Modification records:
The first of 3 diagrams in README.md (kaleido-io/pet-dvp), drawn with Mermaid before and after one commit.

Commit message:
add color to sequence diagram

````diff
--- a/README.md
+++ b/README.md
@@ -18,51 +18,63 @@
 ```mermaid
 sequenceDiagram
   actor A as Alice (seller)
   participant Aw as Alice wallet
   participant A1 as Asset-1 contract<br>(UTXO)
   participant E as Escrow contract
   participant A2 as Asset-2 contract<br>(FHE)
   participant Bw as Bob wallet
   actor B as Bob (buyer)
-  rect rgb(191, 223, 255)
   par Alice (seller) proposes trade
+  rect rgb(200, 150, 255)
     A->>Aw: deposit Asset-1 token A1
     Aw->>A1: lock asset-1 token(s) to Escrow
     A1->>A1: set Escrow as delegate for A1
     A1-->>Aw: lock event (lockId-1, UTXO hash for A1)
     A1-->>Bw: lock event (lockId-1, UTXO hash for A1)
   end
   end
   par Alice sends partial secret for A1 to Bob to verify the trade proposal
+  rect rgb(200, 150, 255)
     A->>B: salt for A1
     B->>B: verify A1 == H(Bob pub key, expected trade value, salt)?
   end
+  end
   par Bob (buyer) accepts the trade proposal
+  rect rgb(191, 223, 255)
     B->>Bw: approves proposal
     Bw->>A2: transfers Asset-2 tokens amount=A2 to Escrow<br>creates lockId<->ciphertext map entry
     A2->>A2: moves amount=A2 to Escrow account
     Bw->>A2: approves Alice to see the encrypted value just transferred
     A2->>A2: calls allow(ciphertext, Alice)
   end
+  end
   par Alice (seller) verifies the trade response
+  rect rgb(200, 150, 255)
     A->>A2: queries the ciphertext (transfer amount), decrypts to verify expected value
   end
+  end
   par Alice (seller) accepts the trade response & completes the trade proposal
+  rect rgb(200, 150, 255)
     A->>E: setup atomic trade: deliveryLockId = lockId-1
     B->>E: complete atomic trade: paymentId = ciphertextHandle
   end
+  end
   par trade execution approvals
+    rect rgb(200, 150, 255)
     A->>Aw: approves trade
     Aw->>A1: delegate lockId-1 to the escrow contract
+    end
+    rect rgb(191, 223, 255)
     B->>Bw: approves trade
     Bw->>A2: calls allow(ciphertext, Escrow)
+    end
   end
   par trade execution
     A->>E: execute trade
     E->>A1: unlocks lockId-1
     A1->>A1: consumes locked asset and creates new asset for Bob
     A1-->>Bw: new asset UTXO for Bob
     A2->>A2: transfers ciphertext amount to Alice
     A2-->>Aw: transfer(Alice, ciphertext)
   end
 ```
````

__THE TASK__.
Take the entries above and set them all down again exactly as they read.

__RESULT FOR THIS TASK__.
The first of 3 diagrams in README.md (kaleido-io/pet-dvp), drawn with Mermaid before and after one commit.

Commit message:
add color to sequence diagram

````diff
--- a/README.md
+++ b/README.md
@@ -18,51 +18,63 @@
 ```mermaid
 sequenceDiagram
   actor A as Alice (seller)
   participant Aw as Alice wallet
   participant A1 as Asset-1 contract<br>(UTXO)
   participant E as Escrow contract
   participant A2 as Asset-2 contract<br>(FHE)
   participant Bw as Bob wallet
   actor B as Bob (buyer)
-  rect rgb(191, 223, 255)
   par Alice (seller) proposes trade
+  rect rgb(200, 150, 255)
     A->>Aw: deposit Asset-1 token A1
     Aw->>A1: lock asset-1 token(s) to Escrow
     A1->>A1: set Escrow as delegate for A1
     A1-->>Aw: lock event (lockId-1, UTXO hash for A1)
     A1-->>Bw: lock event (lockId-1, UTXO hash for A1)
   end
   end
   par Alice sends partial secret for A1 to Bob to verify the trade proposal
+  rect rgb(200, 150, 255)
     A->>B: salt for A1
     B->>B: verify A1 == H(Bob pub key, expected trade value, salt)?
   end
+  end
   par Bob (buyer) accepts the trade proposal
+  rect rgb(191, 223, 255)
     B->>Bw: approves proposal
     Bw->>A2: transfers Asset-2 tokens amount=A2 to Escrow<br>creates lockId<->ciphertext map entry
     A2->>A2: moves amount=A2 to Escrow account
     Bw->>A2: approves Alice to see the encrypted value just transferred
     A2->>A2: calls allow(ciphertext, Alice)
   end
+  end
   par Alice (seller) verifies the trade response
+  rect rgb(200, 150, 255)
     A->>A2: queries the ciphertext (transfer amount), decrypts to verify expected value
   end
+  end
   par Alice (seller) accepts the trade response & completes the trade proposal
+  rect rgb(200, 150, 255)
     A->>E: setup atomic trade: deliveryLockId = lockId-1
     B->>E: complete atomic trade: paymentId = ciphertextHandle
   end
+  end
   par trade execution approvals
+    rect rgb(200, 150, 255)
     A->>Aw: approves trade
     Aw->>A1: delegate lockId-1 to the escrow contract
+    end
+    rect rgb(191, 223, 255)
     B->>Bw: approves trade
     Bw->>A2: calls allow(ciphertext, Escrow)
+    end
   end
   par trade execution
     A->>E: execute trade
     E->>A1: unlocks lockId-1
     A1->>A1: consumes locked asset and creates new asset for Bob
     A1-->>Bw: new asset UTXO for Bob
     A2->>A2: transfers ciphertext amount to Alice
     A2-->>Aw: transfer(Alice, ciphertext)
   end
 ```
````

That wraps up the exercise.